And there are the actors. It would be unfair to single out any of them since all play their parts to the right measure. However, Soubin Shahir and Sreenath Bhasi do get to stand out because of how the movie has to make room for them to work out in a separate space. That said, Balu Varghese, Ganapathi S Poduval (also the casting director, kudos there!), Jean-Paul Lal, Deepak Parambol, Abhiram Radhakrishnan, Arun Kurian, Khalid Rahman, Chandu Salimkumar, and Vishnu Reghu manage to leave a mark whenever needed. Jean-Paul Lal (Driving License) and Khalid Rahman (Thallumala) are established directors, so it was fascinating to see more of their acting side here.

A Scene From Manjummel Boys

PS - Malayalam Cinema is presently going through some exciting times, and movies like Manjummel Boys (and last week's Bramayugam), are precisely the reason why.
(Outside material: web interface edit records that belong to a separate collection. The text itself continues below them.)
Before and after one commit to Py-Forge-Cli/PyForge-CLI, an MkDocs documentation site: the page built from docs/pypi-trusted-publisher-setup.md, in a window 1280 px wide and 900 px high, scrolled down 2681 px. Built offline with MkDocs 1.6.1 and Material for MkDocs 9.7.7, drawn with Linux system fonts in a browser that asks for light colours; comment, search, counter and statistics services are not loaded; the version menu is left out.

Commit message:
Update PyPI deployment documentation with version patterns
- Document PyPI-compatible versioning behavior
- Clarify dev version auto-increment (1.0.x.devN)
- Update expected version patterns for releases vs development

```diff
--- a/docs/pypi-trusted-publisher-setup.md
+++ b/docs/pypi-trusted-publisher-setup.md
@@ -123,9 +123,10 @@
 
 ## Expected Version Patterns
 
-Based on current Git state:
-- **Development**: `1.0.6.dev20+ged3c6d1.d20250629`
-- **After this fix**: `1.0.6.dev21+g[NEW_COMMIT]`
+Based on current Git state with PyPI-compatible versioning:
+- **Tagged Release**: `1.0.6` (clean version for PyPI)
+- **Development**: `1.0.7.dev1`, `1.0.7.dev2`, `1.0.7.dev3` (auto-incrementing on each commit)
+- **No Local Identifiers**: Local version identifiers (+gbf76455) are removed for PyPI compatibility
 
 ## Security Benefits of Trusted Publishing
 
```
When some of the Indian cinema industries are busy churning out propaganda after propaganda and brainwashing their audience, it is heartening to see Malayalam filmmakers using their craft to create some very meaningful cinema and earning the epithet of being the best in the country. Hope the momentum never stops here... Bramayugam Movie Review: Mammootty Terrifies With Sinister Brilliance in Rahul Sadasivan's Spellbinding Horror-Fantasy.

Final Thoughts on Manjummel Boys

With tight treatment, fine-tuned performances, and technical brilliance, Manjummel Boys is a testament to Chidambaran's admirable prowess as a filmmaker and a storyteller. Each element, from direction to acting, converges to create a nail-biting and immersive journey that also doubles up as a triumphant celebration of friendship and the resilience of the human spirit. Do not miss this!


(The above story first appeared on LatestLY on Feb 23, 2024 11:41 AM IST. For more news and updates on politics, world, sports, entertainment and lifestyle, log on to our website